DunbarX at aol.com
DunbarX at aol.com
Fri Dec 12 17:36:48 EST 2008
Right on all counts.
In HC I absolutely had to keep the dictionary in an external file and load as
needed. TextEdit limits (30K) would not allow a field to hold the data.
I had a "spellCheck" handler run through the text and present all
questionable words and their possible corrections in a list in an external window. Pretty
much like spell checkers generally do. I am just starting to learn
Transcript. I did not intend this to be pretty, in fact I was just trying to see if I
can work this Rev thing at all.
I had tried to cover what I thought might be the most common spelling or
typing mistakes. More work would be needed to cover transposed letters, or much
more deviant misspellings. All three routines I used are pretty much brute force
text crunching. I am trying to think of a way to find close or nearly colose
text matches in a more elegant way; some sort of hash table where the numeric
value of a word can be matched within a certain range of the numeric values of
other words. The number of the beast. How do the grownups do it?
> Not tested your script but two helpful thoughts, I hope:
> 1. Having your dictionary in a field does not sounds so good: you
> should keep it in an external file, load it when needed in a global
> for instance and delete this global when done.

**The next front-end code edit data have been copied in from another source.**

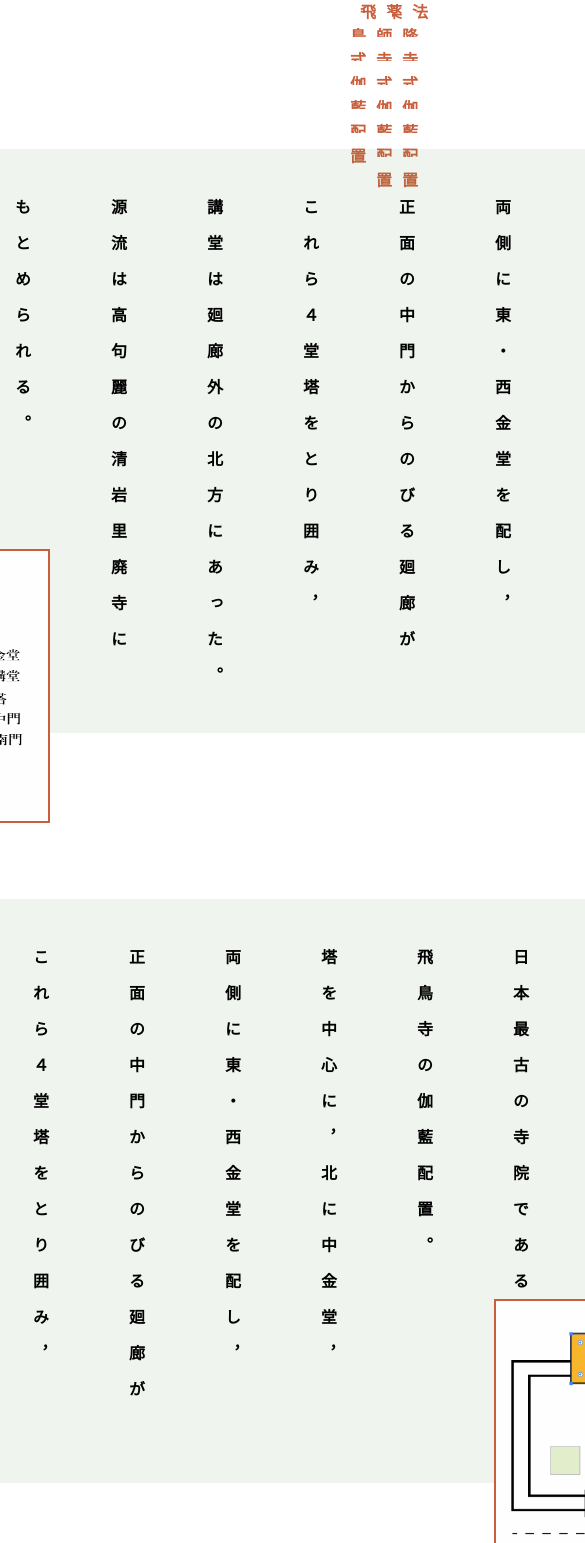
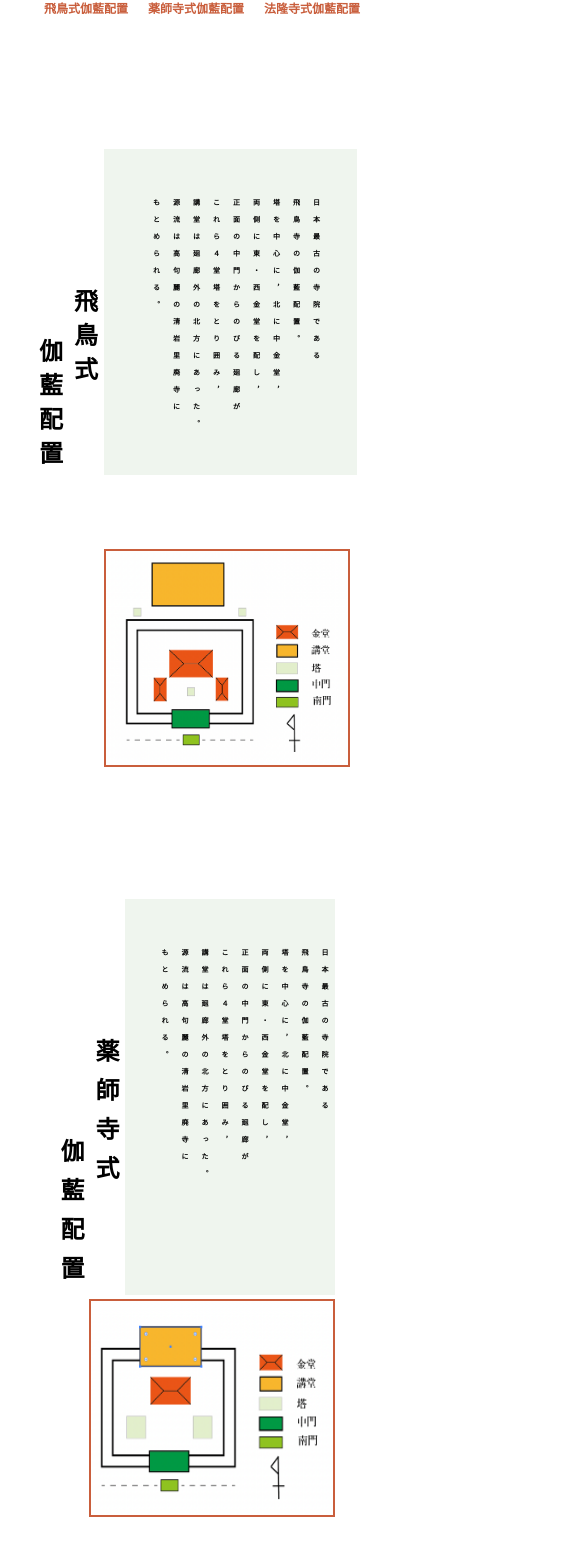
Before and after one commit to takeyoshi1223/orginal-yoshi, a plain HTML site: page bukkyou.html in a window 390 px wide. Shown: the part 251-1794 px from the top of the page, 585 px wide, since content can reach past the window. Drawn offline with nearby package versions, Linux system fonts and the light colour scheme.

Commit message:
responsive kan

```diff
--- a/css/bukkyou.css
+++ b/css/bukkyou.css
@@ -202,3 +202,119 @@
     letter-spacing: 15px;
     padding-top:240px;
 }
+
+@media all and (max-width:480px) {
+    #title h1{
+        font-size: 36px;
+    }
+
+    #list nav {
+        display: flex;
+        justify-content: center;
+        margin-right: -27px;
+        margin-left: -13px;
+        margin-top: 50px;
+        margin-bottom: 50px;
+    }
+
+    #list a {
+        text-decoration: none;
+        color: #C95E3C;
+        background-color: #fff;
+        font-size: 12px;
+        font-family: 'Shippori Mincho', serif;
+        font-weight: bold;
+        padding: 10px 10px 10px 10px;
+        transition: 1.5s;
+        -webkit-transition: 1.5s;
+        -moz-transition: 1.5s;
+        -o-transition: 1.5s;
+    }
+
+    .asuka-p p {
+       font-size: 7px;
+       line-height: 20px;
+       letter-spacing: 10px;
+    }
+
+    .asuka-img img {
+        width: 242px;
+        height: 214px;
+        border: #C95E3C solid 2px;
+    }
+
+    .asuka-p {
+        background-color: rgba(103, 153, 90, 0.1);
+        padding-left: 43px;
+        padding-top: 50px;
+        padding-bottom: 30px;
+        padding-right: 30px;
+    }
+
+    .asuka-title1 h2 {
+        writing-mode: vertical-rl;
+        font-size: 24px;
+        font-family: 'Shippori Mincho', serif;
+        font-weight: bold;
+        letter-spacing: 10px;
+        margin-right: 0px;
+        padding-top: 140px;
+    }
+
+    .asuka-title2 h2 {
+        writing-mode: vertical-rl;
+        font-size: 24px;
+        font-family: 'Shippori Mincho', serif;
+        font-weight: bold;
+        letter-spacing: 10px;
+        padding-top: 190px;
+    }
+
+    .yakushiji-p p {
+        font-size: 7px;
+        line-height: 20px;
+        letter-spacing: 10px;
+    }
+
+    .yakushiji-p {
+        background-color: rgba(103, 153, 90, 0.1);
+        padding-left: 30px;
+        padding-top: 50px;
+        padding-bottom: 30px;
+        padding-right: 0px;
+    }
+
+    .yakushiji-title1 h2 {
+        writing-mode: vertical-rl;
+        font-size: 24px;
+        font-family: 'Shippori Mincho', serif;
+        font-weight: bold;
+        letter-spacing: 15px;
+        margin-right: 0px;
+        padding-top: 140px;
+    }
+
+    .yakushiji-title2 h2 {
+        writing-mode: vertical-rl;
+        font-size: 24px;
+        font-family: 'Shippori Mincho', serif;
+        font-weight: bold;
+        letter-spacing: 15px;
+        padding-top: 240px;
+    }
+
+    .yakushiji-img img {
+        width: 242px;
+        height: 214px;
+        border: #C95E3C solid 2px;
+    }
+
+    .horyuji-title2 h2 {
+        writing-mode: vertical-rl;
+        font-size: 24px;
+        font-family: 'Shippori Mincho', serif;
+        font-weight: bold;
+        letter-spacing: 15px;
+        padding-top: 240px;
+    }
+}
--- a/css/jinja.css
+++ b/css/jinja.css
@@ -192,3 +192,79 @@
     margin-right:50px;
     padding-top:200px
 }
+
+@media all and (max-width:480px) {
+    #title h1 {
+        font-size: 36px;
+        font-family: 'Shippori Mincho', serif;
+        font-weight: bold;
+        text-align: center;
+        padding: 100px 0px 100px 0px;
+        margin: 0px 100px 130px 100px;
+    }
+
+    #list nav {
+        display: flex;
+        justify-content: space-between;
+        margin-right: 49px;
+        margin-left: 65px;
+        margin-top: 50px;
+        margin-bottom: 50px;
+    }
+
+    .asuka-p p {
+        writing-mode: vertical-rl;
+        font-size: 7px;
+        font-family: 'Shippori Mincho', serif;
+        font-weight: bold;
+        letter-spacing: 20px;
+        line-height: 200%;
+    }
+
+    .asuka-p {
+        background-color: rgba(103, 153, 90, 0.1);
+        padding-left: 28px;
+        padding-top: 50px;
+        padding-bottom: 30px;
+        padding-right: 30px;
+    }
+
+    .asuka-img img {
+    width: 202px;
+    height: 164px;
+    }
+
+    .set1 .asuka-img {
+        position: absolute;
+        top: 465px;
+        left: 0px;
+    }
+
+    .yakushiji-p p {
+        writing-mode: vertical-rl;
+        font-size: 7px;
+        font-family: 'Shippori Mincho', serif;
+        font-weight: bold;
+        letter-spacing: 20px;
+        line-height: 200%;
+    }
+
+    .yakushiji-img img {
+        width: 202px;
+        height: 164px;
+    }
+
+    .yakushiji-p {
+        background-color: rgba(103, 153, 90, 0.1);
+        padding-left: 30px;
+        padding-top: 50px;
+        padding-bottom: 30px;
+        padding-right: 18px;
+    }
+
+    .set2 .yakushiji-img {
+        position: absolute;
+        top: 455px;
+        right: 0px;
+    }
+}
```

This is for RAM usage.
> 2. You use answer dialogs: this does not sounds so good too from an
> ergonomic point of view. Probably could you check last word (when a
> space or a punctuation is typed) and underline it and/or change its
> color for instance. Then a pop up menu would display what you call
> 'possibles' in your script and replace what the user typed if he
> chooses it
Make your life easier with all your friends, email, and
favorite sites in one place. Try it now. (http://www.aol.com/?optin=new-dp&
More information about the Use-livecode